Top of Record set

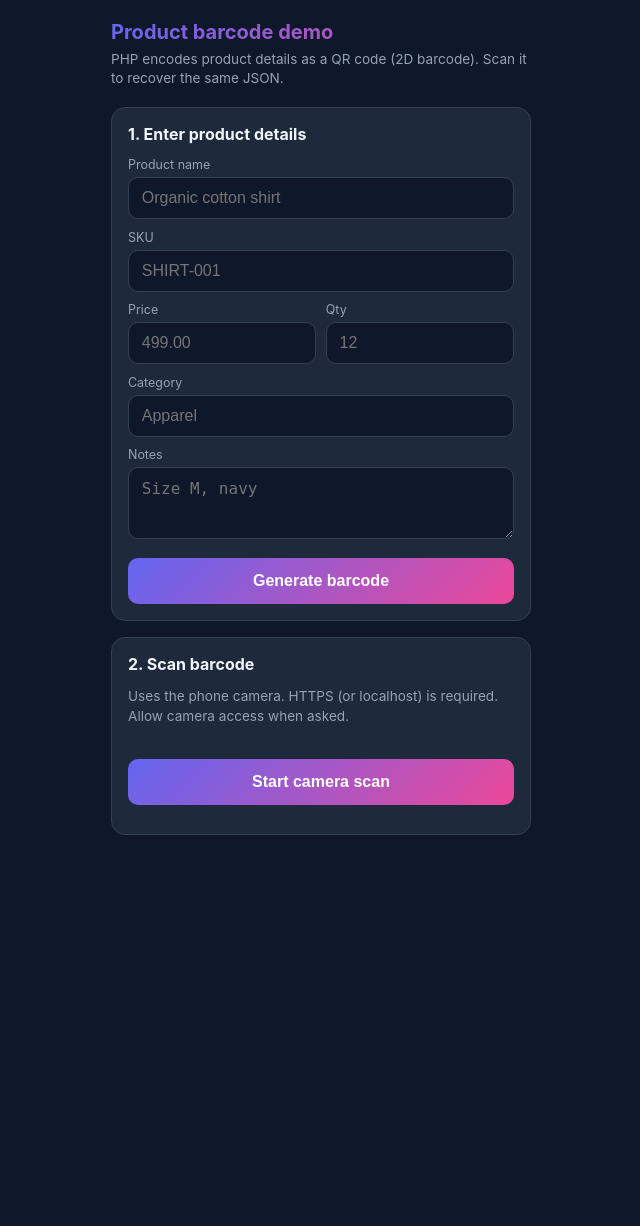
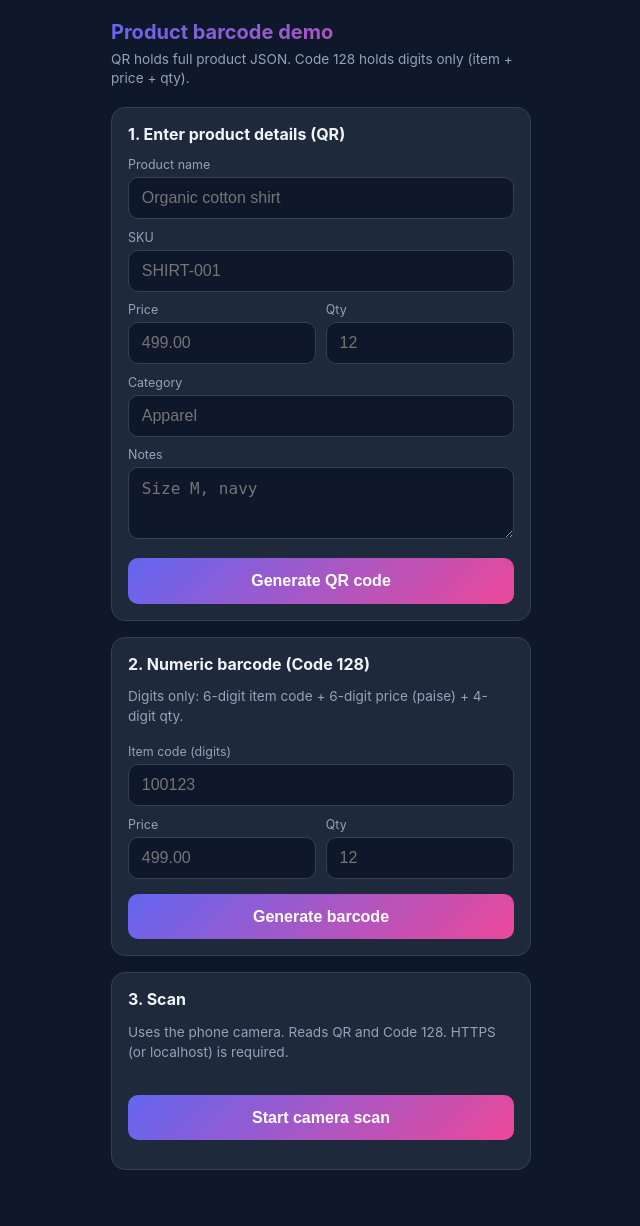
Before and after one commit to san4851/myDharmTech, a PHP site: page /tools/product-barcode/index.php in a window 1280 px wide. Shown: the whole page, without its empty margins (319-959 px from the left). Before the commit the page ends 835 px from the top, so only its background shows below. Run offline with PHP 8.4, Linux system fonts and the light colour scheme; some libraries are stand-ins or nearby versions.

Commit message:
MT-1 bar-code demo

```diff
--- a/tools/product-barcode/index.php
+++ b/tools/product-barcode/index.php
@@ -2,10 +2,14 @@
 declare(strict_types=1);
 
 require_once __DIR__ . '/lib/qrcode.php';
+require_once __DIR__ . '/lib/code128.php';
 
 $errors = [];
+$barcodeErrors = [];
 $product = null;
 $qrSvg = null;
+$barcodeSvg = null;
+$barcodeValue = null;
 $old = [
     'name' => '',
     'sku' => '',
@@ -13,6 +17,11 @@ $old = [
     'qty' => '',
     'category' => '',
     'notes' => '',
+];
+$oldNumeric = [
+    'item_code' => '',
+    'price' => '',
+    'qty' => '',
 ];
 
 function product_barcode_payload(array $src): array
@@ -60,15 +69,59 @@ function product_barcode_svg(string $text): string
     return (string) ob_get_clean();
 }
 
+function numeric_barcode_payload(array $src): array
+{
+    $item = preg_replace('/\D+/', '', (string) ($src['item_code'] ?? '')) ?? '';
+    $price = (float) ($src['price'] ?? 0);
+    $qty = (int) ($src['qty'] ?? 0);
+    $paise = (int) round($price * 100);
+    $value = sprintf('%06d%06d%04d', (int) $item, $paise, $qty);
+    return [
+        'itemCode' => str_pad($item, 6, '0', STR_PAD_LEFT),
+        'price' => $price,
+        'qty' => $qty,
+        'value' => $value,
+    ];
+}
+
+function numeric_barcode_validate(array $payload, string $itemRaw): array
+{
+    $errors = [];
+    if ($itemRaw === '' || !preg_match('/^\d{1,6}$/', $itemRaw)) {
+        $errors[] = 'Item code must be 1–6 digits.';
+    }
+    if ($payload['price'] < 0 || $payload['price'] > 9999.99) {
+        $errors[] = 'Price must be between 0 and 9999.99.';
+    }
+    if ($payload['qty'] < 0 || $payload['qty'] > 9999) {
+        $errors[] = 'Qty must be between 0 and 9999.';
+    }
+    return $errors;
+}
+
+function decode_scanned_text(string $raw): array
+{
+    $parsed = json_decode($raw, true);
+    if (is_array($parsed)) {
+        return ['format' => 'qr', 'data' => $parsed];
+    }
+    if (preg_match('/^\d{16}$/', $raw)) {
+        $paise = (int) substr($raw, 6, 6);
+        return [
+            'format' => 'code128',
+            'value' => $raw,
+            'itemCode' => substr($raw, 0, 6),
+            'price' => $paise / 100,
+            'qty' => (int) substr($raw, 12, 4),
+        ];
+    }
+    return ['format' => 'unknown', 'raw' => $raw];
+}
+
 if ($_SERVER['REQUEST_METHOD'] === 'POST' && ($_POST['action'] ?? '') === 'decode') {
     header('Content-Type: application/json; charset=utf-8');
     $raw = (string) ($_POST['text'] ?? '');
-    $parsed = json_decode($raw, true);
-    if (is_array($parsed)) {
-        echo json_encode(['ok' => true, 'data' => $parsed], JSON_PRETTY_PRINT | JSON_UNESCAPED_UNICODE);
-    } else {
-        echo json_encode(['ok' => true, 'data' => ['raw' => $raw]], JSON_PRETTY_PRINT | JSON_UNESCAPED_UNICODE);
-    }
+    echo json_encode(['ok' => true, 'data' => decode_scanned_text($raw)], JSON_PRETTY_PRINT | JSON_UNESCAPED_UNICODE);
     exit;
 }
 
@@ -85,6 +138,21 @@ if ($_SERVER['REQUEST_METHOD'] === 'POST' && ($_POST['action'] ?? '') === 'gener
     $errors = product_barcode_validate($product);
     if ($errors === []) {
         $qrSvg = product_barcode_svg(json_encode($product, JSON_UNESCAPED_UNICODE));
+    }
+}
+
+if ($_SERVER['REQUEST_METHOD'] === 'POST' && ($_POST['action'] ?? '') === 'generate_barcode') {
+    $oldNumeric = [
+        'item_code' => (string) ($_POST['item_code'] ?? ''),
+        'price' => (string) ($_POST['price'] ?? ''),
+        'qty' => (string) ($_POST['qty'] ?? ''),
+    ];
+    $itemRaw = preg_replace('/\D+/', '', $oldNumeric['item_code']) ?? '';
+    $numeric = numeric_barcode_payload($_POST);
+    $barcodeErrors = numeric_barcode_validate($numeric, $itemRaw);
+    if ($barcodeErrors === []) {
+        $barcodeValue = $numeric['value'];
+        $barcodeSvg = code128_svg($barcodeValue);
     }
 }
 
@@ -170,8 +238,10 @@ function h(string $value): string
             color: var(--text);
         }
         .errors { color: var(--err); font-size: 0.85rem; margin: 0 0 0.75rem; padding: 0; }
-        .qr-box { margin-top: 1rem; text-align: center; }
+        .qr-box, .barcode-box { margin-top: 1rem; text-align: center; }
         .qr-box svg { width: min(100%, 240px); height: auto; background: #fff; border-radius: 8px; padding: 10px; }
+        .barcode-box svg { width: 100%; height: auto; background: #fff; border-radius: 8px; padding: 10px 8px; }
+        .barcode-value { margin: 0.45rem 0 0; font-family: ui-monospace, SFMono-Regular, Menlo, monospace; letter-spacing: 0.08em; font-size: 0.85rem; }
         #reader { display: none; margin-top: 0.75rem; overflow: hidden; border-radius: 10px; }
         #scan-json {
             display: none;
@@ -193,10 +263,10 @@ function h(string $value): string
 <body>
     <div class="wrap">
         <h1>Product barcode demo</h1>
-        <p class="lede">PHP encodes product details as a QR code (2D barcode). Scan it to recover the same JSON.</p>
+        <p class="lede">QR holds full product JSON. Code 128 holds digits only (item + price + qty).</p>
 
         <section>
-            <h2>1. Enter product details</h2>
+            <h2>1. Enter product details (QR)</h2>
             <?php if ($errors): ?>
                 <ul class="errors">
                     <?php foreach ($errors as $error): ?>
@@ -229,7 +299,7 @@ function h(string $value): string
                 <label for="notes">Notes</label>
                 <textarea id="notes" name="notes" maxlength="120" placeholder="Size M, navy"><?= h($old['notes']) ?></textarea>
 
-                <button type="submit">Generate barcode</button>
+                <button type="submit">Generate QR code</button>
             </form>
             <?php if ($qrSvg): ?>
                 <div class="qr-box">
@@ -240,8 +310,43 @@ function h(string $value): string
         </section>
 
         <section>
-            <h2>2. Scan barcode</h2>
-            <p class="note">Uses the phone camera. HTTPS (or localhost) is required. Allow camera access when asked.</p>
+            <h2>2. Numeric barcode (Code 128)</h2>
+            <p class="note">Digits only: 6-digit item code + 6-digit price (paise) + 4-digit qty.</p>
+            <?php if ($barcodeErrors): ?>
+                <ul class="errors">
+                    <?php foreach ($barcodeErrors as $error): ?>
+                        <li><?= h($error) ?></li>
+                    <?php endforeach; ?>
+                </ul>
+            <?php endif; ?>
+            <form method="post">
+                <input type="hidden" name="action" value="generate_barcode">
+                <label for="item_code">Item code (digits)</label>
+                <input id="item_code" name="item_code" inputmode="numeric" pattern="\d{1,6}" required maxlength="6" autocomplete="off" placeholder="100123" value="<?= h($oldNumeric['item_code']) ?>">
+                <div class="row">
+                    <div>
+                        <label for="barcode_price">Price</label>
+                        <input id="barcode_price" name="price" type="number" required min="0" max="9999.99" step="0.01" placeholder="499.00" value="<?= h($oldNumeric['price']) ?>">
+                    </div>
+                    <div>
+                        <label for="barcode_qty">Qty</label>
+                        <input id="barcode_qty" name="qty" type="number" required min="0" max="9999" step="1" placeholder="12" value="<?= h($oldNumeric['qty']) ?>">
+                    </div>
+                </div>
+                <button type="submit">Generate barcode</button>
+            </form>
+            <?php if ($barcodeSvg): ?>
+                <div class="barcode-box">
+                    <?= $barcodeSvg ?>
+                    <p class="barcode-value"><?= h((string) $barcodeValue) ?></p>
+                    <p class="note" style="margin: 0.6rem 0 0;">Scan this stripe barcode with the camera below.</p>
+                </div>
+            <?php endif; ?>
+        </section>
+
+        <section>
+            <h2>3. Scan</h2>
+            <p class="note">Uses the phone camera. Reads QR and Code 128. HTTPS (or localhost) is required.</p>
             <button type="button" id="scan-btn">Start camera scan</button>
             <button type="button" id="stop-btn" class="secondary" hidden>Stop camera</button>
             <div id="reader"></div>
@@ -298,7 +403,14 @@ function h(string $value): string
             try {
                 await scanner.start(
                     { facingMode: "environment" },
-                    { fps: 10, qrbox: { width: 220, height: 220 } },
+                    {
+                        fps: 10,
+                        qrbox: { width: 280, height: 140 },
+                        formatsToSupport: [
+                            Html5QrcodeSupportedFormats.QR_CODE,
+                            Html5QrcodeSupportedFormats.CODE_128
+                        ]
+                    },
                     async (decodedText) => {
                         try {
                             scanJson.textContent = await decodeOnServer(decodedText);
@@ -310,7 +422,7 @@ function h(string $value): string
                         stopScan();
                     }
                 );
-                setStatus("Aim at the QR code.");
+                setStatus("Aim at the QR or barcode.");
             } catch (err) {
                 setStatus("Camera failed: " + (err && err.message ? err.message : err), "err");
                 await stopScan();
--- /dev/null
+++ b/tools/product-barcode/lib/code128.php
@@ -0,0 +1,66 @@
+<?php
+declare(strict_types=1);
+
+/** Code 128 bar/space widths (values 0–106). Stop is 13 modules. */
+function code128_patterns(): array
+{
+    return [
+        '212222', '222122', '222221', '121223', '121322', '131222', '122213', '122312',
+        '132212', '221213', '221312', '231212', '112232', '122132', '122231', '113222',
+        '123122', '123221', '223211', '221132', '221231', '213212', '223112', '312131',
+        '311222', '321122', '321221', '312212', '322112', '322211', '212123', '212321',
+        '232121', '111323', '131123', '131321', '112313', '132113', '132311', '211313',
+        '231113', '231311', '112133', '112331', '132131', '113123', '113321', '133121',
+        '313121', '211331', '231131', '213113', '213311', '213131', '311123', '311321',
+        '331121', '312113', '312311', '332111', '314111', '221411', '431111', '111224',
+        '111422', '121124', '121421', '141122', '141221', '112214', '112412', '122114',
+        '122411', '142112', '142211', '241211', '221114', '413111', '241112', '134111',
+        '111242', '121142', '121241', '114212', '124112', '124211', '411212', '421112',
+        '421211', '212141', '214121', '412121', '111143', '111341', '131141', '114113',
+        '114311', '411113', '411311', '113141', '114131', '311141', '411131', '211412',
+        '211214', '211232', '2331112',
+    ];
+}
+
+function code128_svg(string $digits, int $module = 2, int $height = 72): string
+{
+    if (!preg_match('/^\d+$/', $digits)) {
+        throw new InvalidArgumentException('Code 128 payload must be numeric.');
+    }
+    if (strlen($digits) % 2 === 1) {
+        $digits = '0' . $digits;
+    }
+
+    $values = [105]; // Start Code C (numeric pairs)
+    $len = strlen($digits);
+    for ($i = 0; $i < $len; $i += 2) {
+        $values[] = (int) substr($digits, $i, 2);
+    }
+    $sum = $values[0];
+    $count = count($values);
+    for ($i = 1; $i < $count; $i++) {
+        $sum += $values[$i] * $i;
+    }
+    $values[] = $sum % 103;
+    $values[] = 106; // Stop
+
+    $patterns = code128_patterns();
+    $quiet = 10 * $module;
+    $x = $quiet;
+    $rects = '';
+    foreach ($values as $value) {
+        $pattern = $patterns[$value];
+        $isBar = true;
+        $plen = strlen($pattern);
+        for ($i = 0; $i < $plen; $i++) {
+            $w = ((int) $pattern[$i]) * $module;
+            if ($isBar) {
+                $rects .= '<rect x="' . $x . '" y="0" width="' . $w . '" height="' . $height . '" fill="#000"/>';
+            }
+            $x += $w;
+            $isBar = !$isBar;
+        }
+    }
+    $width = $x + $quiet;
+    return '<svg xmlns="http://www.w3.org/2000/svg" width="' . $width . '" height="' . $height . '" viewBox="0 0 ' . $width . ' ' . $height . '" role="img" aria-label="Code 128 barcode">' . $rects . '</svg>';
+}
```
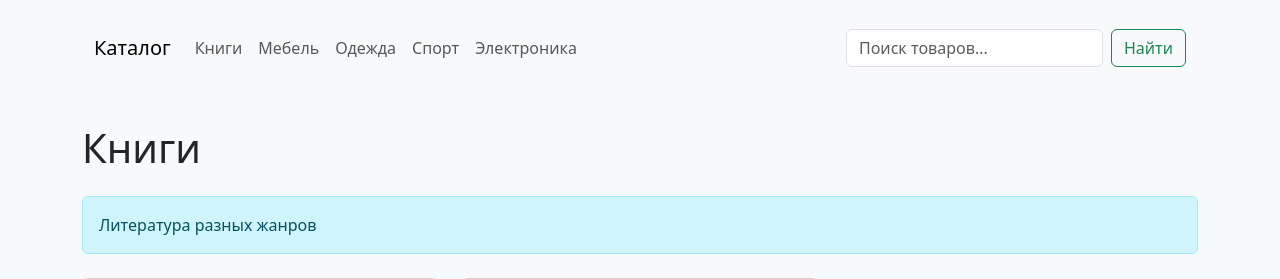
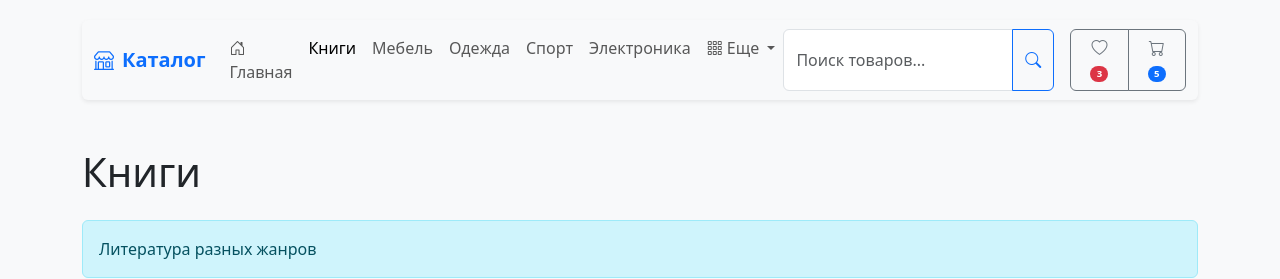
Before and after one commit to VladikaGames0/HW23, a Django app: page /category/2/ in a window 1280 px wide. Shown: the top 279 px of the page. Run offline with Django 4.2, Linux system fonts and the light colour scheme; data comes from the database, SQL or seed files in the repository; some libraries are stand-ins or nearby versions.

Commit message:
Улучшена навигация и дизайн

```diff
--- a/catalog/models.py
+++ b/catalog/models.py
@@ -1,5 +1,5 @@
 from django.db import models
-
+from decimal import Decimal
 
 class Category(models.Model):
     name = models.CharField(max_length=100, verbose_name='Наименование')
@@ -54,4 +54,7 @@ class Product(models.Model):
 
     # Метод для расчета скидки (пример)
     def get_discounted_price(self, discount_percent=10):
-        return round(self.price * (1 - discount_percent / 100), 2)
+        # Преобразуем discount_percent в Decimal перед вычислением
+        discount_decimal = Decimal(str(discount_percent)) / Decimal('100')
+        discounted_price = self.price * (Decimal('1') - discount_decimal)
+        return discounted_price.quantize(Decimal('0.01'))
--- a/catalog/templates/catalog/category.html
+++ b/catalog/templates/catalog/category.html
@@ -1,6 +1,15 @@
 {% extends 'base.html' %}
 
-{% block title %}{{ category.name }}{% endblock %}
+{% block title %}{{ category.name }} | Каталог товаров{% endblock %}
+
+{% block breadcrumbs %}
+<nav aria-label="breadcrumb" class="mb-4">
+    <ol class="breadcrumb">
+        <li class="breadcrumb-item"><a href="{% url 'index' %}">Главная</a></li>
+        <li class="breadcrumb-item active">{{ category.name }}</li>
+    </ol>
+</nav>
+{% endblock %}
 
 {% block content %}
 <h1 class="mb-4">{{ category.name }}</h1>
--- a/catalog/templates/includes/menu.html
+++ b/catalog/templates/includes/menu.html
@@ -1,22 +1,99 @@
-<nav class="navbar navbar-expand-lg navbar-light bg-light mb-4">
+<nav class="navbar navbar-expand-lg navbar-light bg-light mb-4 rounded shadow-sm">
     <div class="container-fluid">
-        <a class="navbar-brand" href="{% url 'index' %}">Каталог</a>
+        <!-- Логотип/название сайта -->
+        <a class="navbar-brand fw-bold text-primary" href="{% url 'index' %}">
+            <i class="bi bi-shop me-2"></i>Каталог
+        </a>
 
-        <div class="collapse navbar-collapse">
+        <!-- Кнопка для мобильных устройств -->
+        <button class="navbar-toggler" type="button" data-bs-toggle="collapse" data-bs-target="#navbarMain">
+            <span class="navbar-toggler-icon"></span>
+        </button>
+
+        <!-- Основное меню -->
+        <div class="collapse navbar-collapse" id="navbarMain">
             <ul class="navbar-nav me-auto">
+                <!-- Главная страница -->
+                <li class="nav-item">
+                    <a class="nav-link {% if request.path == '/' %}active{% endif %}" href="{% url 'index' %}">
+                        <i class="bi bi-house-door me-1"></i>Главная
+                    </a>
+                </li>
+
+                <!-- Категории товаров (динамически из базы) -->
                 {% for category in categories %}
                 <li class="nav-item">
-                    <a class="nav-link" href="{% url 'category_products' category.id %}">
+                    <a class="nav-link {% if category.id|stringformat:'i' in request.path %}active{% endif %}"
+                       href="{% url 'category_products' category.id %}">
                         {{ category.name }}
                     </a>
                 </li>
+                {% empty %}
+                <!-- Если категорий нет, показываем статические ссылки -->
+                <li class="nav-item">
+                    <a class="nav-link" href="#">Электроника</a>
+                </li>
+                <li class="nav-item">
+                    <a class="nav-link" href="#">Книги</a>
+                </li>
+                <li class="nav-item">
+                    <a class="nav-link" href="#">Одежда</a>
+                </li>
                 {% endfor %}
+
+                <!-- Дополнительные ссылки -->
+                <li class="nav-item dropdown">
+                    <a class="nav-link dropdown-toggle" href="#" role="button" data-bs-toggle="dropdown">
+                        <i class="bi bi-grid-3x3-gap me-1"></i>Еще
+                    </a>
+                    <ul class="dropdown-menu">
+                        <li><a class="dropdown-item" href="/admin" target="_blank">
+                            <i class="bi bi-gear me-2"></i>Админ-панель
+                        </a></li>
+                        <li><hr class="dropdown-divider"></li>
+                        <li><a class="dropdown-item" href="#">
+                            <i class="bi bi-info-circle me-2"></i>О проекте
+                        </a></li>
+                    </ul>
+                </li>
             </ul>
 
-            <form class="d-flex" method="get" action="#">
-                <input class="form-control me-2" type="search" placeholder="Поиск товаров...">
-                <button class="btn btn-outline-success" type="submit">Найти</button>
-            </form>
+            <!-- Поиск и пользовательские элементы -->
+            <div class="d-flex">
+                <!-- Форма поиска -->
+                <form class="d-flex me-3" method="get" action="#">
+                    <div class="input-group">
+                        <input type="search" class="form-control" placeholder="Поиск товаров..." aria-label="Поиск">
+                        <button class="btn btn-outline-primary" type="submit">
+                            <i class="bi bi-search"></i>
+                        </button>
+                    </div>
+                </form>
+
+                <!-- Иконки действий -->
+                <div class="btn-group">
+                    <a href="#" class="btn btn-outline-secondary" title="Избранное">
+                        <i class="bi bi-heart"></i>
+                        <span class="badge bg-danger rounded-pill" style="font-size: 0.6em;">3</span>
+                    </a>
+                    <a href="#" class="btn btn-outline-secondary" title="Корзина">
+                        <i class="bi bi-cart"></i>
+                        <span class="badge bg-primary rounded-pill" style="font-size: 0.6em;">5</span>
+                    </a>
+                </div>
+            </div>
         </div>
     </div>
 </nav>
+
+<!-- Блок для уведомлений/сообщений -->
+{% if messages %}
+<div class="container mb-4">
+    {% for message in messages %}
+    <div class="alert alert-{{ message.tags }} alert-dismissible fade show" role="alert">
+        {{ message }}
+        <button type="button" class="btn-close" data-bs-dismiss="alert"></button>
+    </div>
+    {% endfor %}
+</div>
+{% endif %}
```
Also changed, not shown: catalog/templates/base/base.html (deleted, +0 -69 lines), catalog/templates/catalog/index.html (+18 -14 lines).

Bottom of Record set

Problem statement:
Check each line above for the string "window" and copy those that have it.

Exercise output:
Before and after one commit to san4851/myDharmTech, a PHP site: page /tools/product-barcode/index.php in a window 1280 px wide. Shown: the whole page, without its empty margins (319-959 px from the left). Before the commit the page ends 835 px from the top, so only its background shows below. Run offline with PHP 8.4, Linux system fonts and the light colour scheme; some libraries are stand-ins or nearby versions.
Before and after one commit to VladikaGames0/HW23, a Django app: page /category/2/ in a window 1280 px wide. Shown: the top 279 px of the page. Run offline with Django 4.2, Linux system fonts and the light colour scheme; data comes from the database, SQL or seed files in the repository; some libraries are stand-ins or nearby versions.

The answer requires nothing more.